Chapter 7: Interviews

7.3 Common Types of Interviews

There are many different types of interviews being used in today’s job market. Understanding the most common interview formats will help you manage your expectations and prepare better.

  • Structured or formal: This type of interview is very common and is used as a standardized method of comparing multiple candidates. The candidate is invited to attend a face-to-face meeting with the hiring personnel. In this format, an employer develops questions that will help assess the skills and experiences they are seeking to fulfill the requirements of the position. Many employers will have a rubric or scoring system for each question. A score is given based on the appropriateness of the candidates’ answers and then these scores are compared as a method of determining the most suitable candidate.
  • Unstructured or informal: This type of interview is more casual, and may have some prepared questions, but is typically less structured. The questions may be determined or changed depending on the candidate’s responses or the direction of the conversation. In this method, the candidate can discuss their skills and qualifications more openly, emphasizing more of what they feel is important.
  • Prescreening, video, or telephone: To narrow the candidate pool, a telephone or video interview may be used for initial screening purposes. This interview format may also be used to interview candidates who don’t reside in the same area. When taking part in a video or telephone interview, always remember to ensure your technologies are working and are charged in advance. Remove any distractions from the background. Dress and prepare as you would for an in-person interview. Preparation is essential in being successful in the interview process. Your research will show the interview committee your initiative, interest, motivation, and resourcefulness.
  • Panel: In a panel interview, a group of interviewers, typically two to five people from various positions and roles in the company, will take turns asking questions to one candidate.
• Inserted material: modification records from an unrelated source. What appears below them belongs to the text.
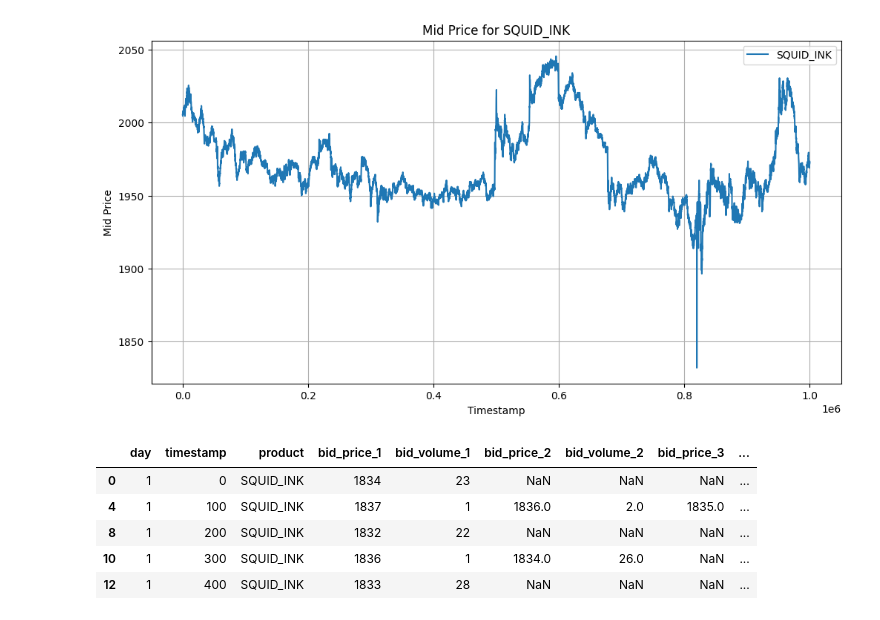
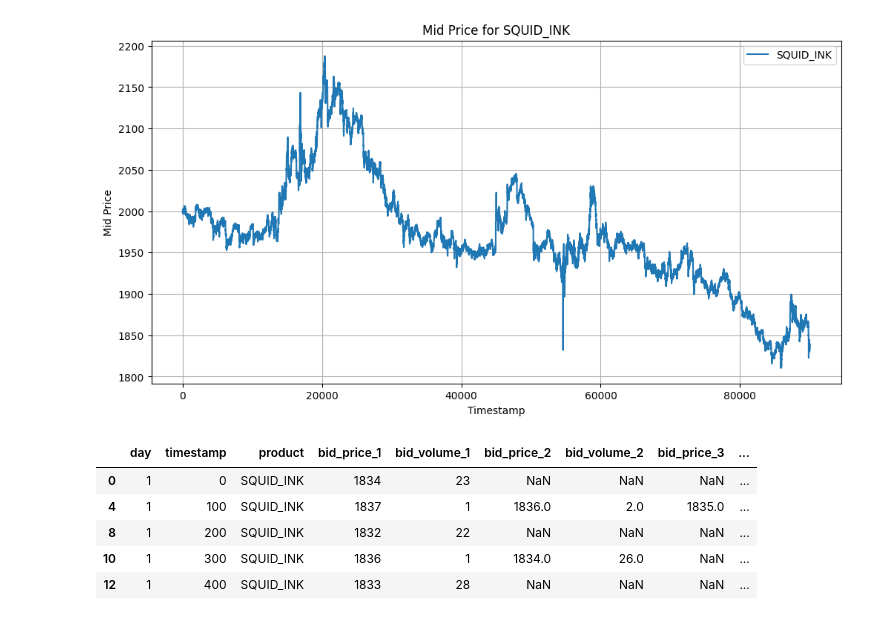
Before and after one commit to UlrichVestuche/IMC-Prosperity-3, a Jupyter notebook: Round_1/Misha/data.ipynb, the cells around one changed output. Cells and saved outputs as stored; diff of their text form; code cells hidden in the pictures.

```diff
--- a/Round_1/Misha/data.ipynb
+++ b/Round_1/Misha/data.ipynb
@@ -1,9 +1,19 @@
 # %%
 import pandas as pd
 
-# Load the CSV file
-df = pd.read_csv('round-1-island-data-bottle/prices_round_1_day_-2.csv', delimiter=';')
+# List the file names for the three days
+files = [
+    'prices_round_1_day_-2.csv',
+    'prices_round_1_day_-1.csv',
+    'prices_round_1_day_0.csv'
+]
 
-# Display the first few rows of the DataFrame
-df.head()
+# Load each CSV file from the directory and store the DataFrames in a list
+dfs = [pd.read_csv(f'round-1-island-data-bottle/{file}', delimiter=';') for file in files]
+
+# Concatenate all DataFrames into one, resetting the index
+df_all = pd.concat(dfs, ignore_index=True)
+
+# Display the first few rows of the combined DataFrame
+print(df_all.head())
 # %% [output]
@@ -16,5 +55,5 @@ df.head()
 # %%
-df_ink = df[df['product'] == 'SQUID_INK']
+df_ink = df_all[df_all['product'] == 'SQUID_INK']
 df_ink.head()
 df_ink.tail()
 df_ink.describe()
@@ -60,17 +99,17 @@ dtype: int64
 # %%
 import matplotlib.pyplot as plt
 
 # Plot for RAINFOREST_RESIN
 plt.figure(figsize=(12, 6))
-plt.plot(df_ink['timestamp'], df_ink['mid_price'], label='SQUID_INK')
+plt.plot(df_ink.index, df_ink['mid_price'], label='SQUID_INK')
 plt.xlabel('Timestamp')
 plt.ylabel('Mid Price')
 plt.title('Mid Price for SQUID_INK')
 plt.legend()
 plt.grid(True)
 plt.show()
 # %% [output]
-[figure, old version]
+[figure, new version]
 # %%
 
 import pandas as pd
```
Also changed, not shown: parts of 52 cells of this notebook, 2 other files.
By having multiple opinions involved in the hiring decision, the employer will have a broader, more objective viewpoint when making a decision on which candidate will be most suitable. During your interview, it is important to engage all the panelists, therefore, as you answer each question, ensure that you are shifting your eye contact to address each one of them.
  • Group: Often the group interview is used in order for an organization to save on time and resources by screening a larger number of candidates at the same time. The structure of a group interview may look different from employer to employer, but typically includes a series of questions to observe how candidates communicate, interact with people, and react under pressure.
  • Performance, testing, or presentation: This type of interview can be arranged during a separate time or as part of a face-to-face interview. During this time, an interviewer asks the candidate to perform specified tasks related to the job within a limited timeframe. Employers cannot always make a hiring decision solely based on interview performance, therefore, depending on the job requirements, they may decide to test an individual’s ability as part of the hiring process. For example, for an administrative assistant position, you may be tested on your ability to use Microsoft Excel, for a hairdressing position you may be asked to perform a haircut, or for a teacher you may be asked to give a presentation.


Share This Book